● Exercise description: The required output consists solely of the lines from the line containing "diff --git a/GameDesign.md b/GameDesign.md" through the end of the records, copied exactly.

[Records from a collection]
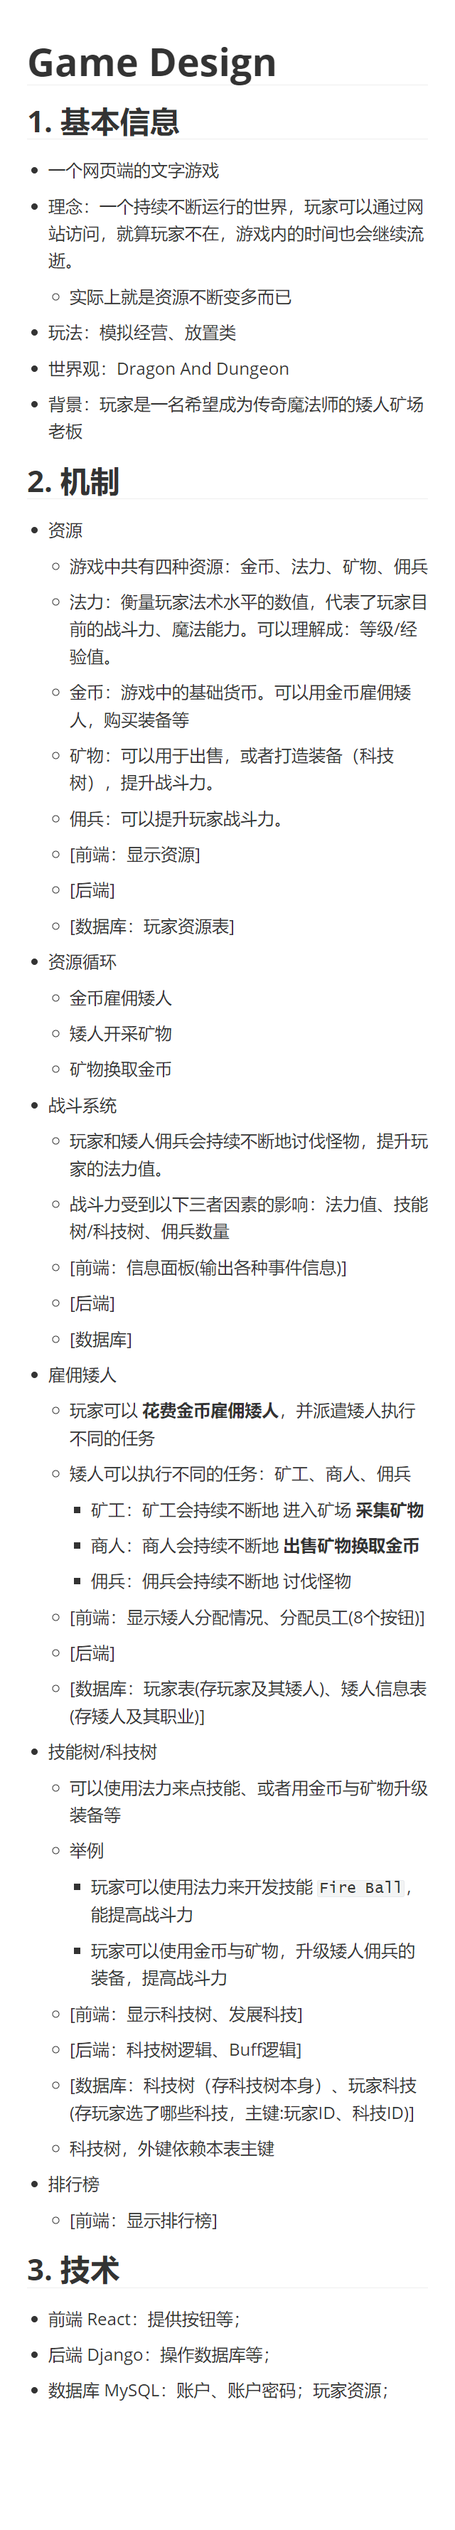
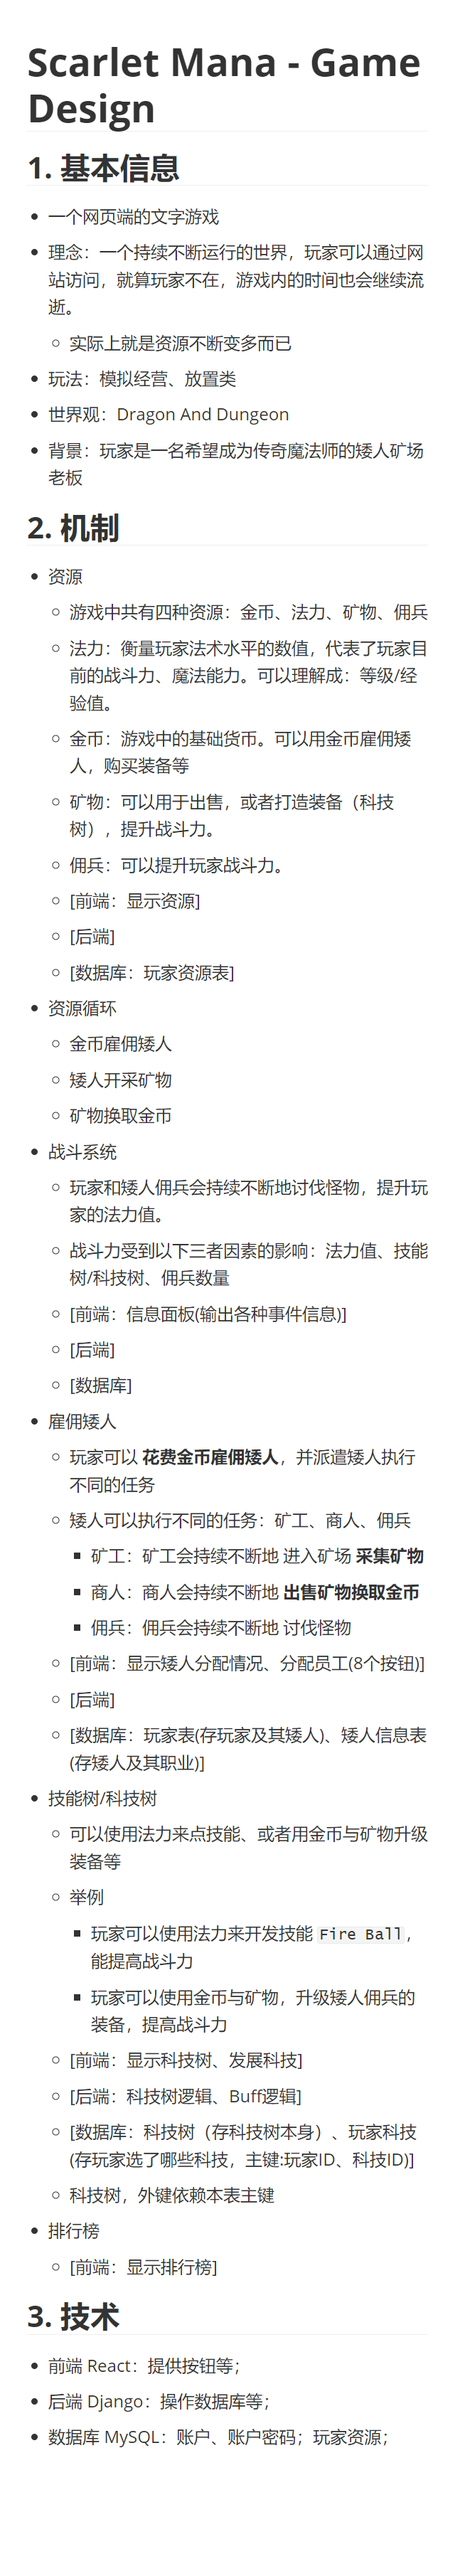
docs: 更新了GameDesign

Changed region(s): [[0.0625, 0.0, 0.9375, 0.9671], [0.6875, 0.0, 0.9062, 0.0312], [0.6875, 0.9359, 0.8438, 0.9671]]

diff --git a/GameDesign.md b/GameDesign.md
@@ -1,4 +1,4 @@
-# Game Design
+# Scarlet Mana - Game Design
 
 ## 1. 基本信息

● Result of this task:
diff --git a/GameDesign.md b/GameDesign.md
@@ -1,4 +1,4 @@
-# Game Design
+# Scarlet Mana - Game Design
 
 ## 1. 基本信息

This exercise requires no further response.